Never treat the water with anti-parasitic or copper-based medications, as these are extremely toxic to starfish.
Diet and nutrition
Horned sea stars prey on most sponges and hard corals. They will also hunt down and eat snails and sea urchins. For that reason, these animals are not suitable for life in a reef tank.
In the aquarium setting, the animal’s diet should consist of shrimp, squid, and chopped clams. Starfish tend to be scavengers, so be sure to put the food on the substrate within easy reach of the animal. Watch carefully to make sure that your Chocolate Chip sea star does get enough to eat. You may find that you need to place the food right next to the starfish or even pick the animal up and place it gently on top of the food.
Note that this starfish species cannot squeeze itself into tight crevices and corners as a brittle star can, so you will need to make sure that plenty of food is available out in the open.
As previously mentioned, these starfish are not suited to life in a reef tank, as they will predate on some of the species that inhabit such setups.
Avoid predatory fish such as puffers and triggerfish that could harass and potentially make a meal out of your pet starfish! The same goes for hermit crabs and other species of very large crabs.
The Chocolate Chip sea star is quite readily available in specialist fish stores that sell marines, and you can usually get your hands on one for under $20 for a large specimen. Smaller specimens are available for a little less.

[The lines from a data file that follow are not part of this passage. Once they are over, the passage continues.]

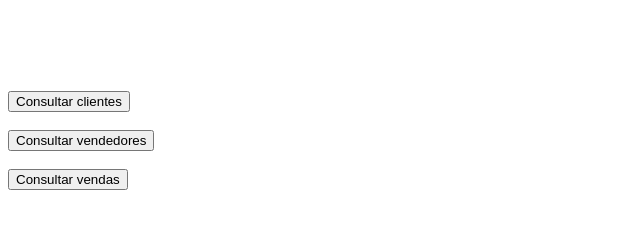
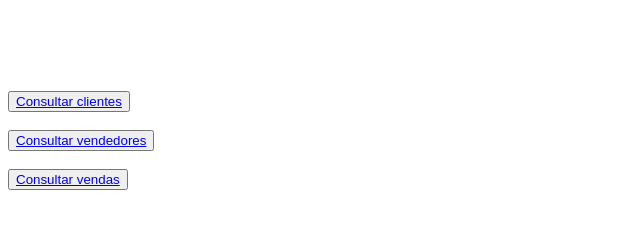
Before and after one commit to isabiacc4/bdprojetoavaliativo, a website: page public/index.html in a window 1280 px wide. Shown: the part 61-290 px from the top of the page, without its empty margins (0-640 px from the left). Drawn offline with Linux system fonts and the light colour scheme.

Commit message:
commit 3

```diff
--- a/public/index.html
+++ b/public/index.html
@@ -11,13 +11,13 @@
   <br>
   <br>
    <br>
-    <button onclick="document.location='default.asp'">Consultar clientes</button>
+    <button><a href="pagina2.html">Consultar clientes</a> </button>
     <br>
     <br>
-    <button onclick="document.location='default.asp'">Consultar vendedores</button>
+    <button><a href="pagina3.html">Consultar vendedores</a></button>
     <br>
     <br>
-    <button onclick="document.location='default.asp'">Consultar vendas</button>
+    <button><a href="pagina4.html">Consultar vendas</a> </button>
 
   </body>
 </html>
```
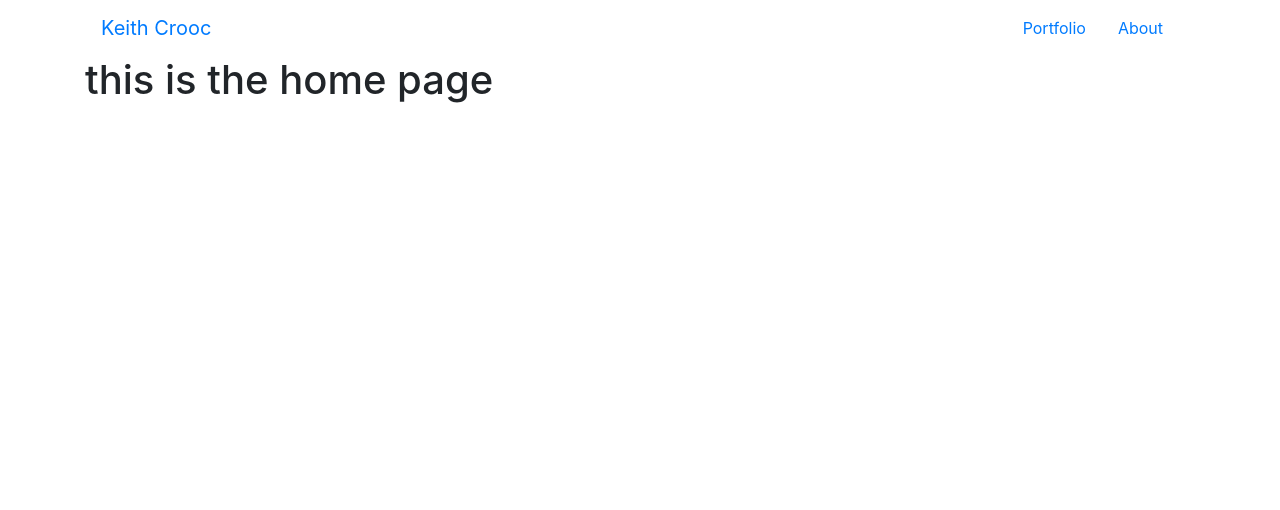
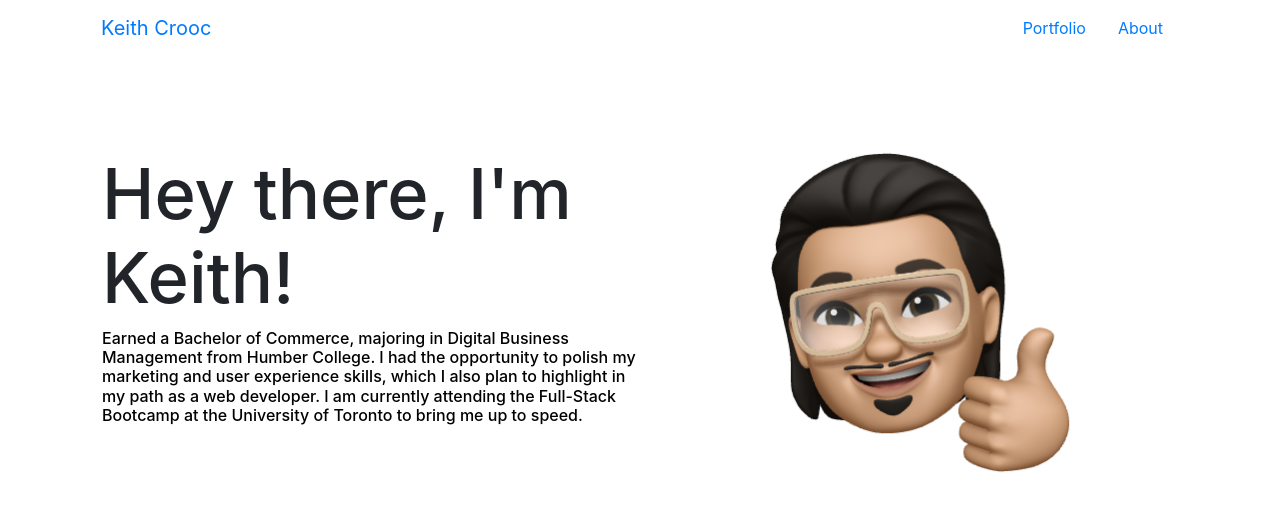
Before and after one commit to keithyyy/Portfolio, a React (Create React App) app: page /#/ in a window 1280 px wide. Shown: the top 510 px of the page. Built offline with nearby package versions, Linux system fonts and the light colour scheme; the HTML template or start-up script is replaced by a standard one.

Commit message:
added profile greeting

```diff
--- a/src/App.js
+++ b/src/App.js
@@ -10,7 +10,6 @@ function App() {
         <Navbar />
         <Route exact path='/' component={Portfolio} />
         <Route exact path='/about' component={About} />
-
       </div>
     </Router>
   );
--- /dev/null
+++ b/src/components/Profile.js
@@ -0,0 +1,27 @@
+import React from 'react'
+import Emoji from "../images/keithmoji.png"
+
+const Profile = () => {
+    return (
+        <div className="content-wrap">
+            <div className="row">
+
+                <div className="col-md-6">
+                    <div className="profile-spacing">
+                  <div className="row"><h1 className="greeting">Hey there, I'm Keith!</h1>
+                  </div>
+                  <div className="row"><h6 className="about-me">Earned a Bachelor of Commerce, majoring in Digital Business Management from Humber College. I had the opportunity to polish my marketing and user experience skills, which I also plan to highlight in my path as a web developer. I am currently attending the Full-Stack Bootcamp at the University of Toronto to bring me up to speed.</h6></div>
+                    </div>
+                </div>
+
+
+
+                <div className="col-md-6">
+                    <img className="keith-emoji" src={Emoji} />
+                </div>
+            </div>
+        </div>
+    )
+}
+
+export default Profile
--- a/src/pages/Portfolio/index.js
+++ b/src/pages/Portfolio/index.js
@@ -1,9 +1,12 @@
 import React from 'react'
+import "./portfolio.css"
+import Profile from '../../components/Profile'
+
 
 const Portfolio = () => {
     return (
-        <div>
-            <h1>this is the home page</h1>
+        <div className="container">
+            <Profile />
         </div>
     )
 }
--- a/src/pages/Portfolio/portfolio.css
+++ b/src/pages/Portfolio/portfolio.css
@@ -0,0 +1,24 @@
+.content-wrap {
+    padding-top: 3rem;
+}
+
+.profile-spacing {
+    margin-top: 3rem;
+    padding-left: 17px;
+    margin-left: auto;
+    margin-right: auto
+}
+
+.greeting {
+    font-size: 5.5vw
+}
+
+.about-me {
+    color: black
+}
+
+.keith-emoji {
+    display: block;
+    margin: auto;
+    width: 80%
+}
```
Also changed, not shown: src/images/keithmoji.png (added), 1 other file (tests, documents, lock files or other folders).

If you can’t find a Chocolate sea star locally, you may get one online, although the cost will be more because you’ll need to factor in shipping fees.
Most of the starfish that are offered for sale are wild-caught juveniles. As a general rule of thumb, the larger the starfish, the older it is.
In the wild environment, Chocolate Chip starfish spawn in deep water, and the even generally takes place at a full moon, when the water temperature and salinity are increased. Although natural spawning has been reported in the aquarium, breeding the sea star in the home aquarium is not usually successful.
Also, it’s impossible to tell the sex of the animals without dissection, making it impossible to tell if you have an equal mixture of sexes.
In this part of our guide, we address a few of the most commonly asked questions about the Chocolate Chip starfish.
Q: Are Chocolate Chip starfish poisonous?
A: No. Chocolate Chip starfish are not poisonous, although they shouldn’t be handled necessarily as that would cause the animal a considerable amount of stress.
Q: What do you feed a Chocolate Chip starfish?
A: Captive Chocolate sea stars feed on shrimp, squid, and chopped clams.
Q: How long does a Chocolate Chip starfish live?
A: The life expectancy of the Chocolate Chip starfish is up to 20 years, although the average lifespan of captive specimens is dependent on the correct conditions and diet.
Q: Are Chocolate Chip starfish reef-safe?
A: No. These animals are not considered to be reef-safe, as they will eat soft corals, tubeworms, sponges, other smaller starfish, and clams.
The Chocolate Chip starfish makes a spectacular and unusual addition to any marine tank, although they are not reef-safe.
Provided that you give your starfish the correct water parameters and feed it an appropriate diet, your cute and unusual pet could reward you with up to 20 years of enjoyment.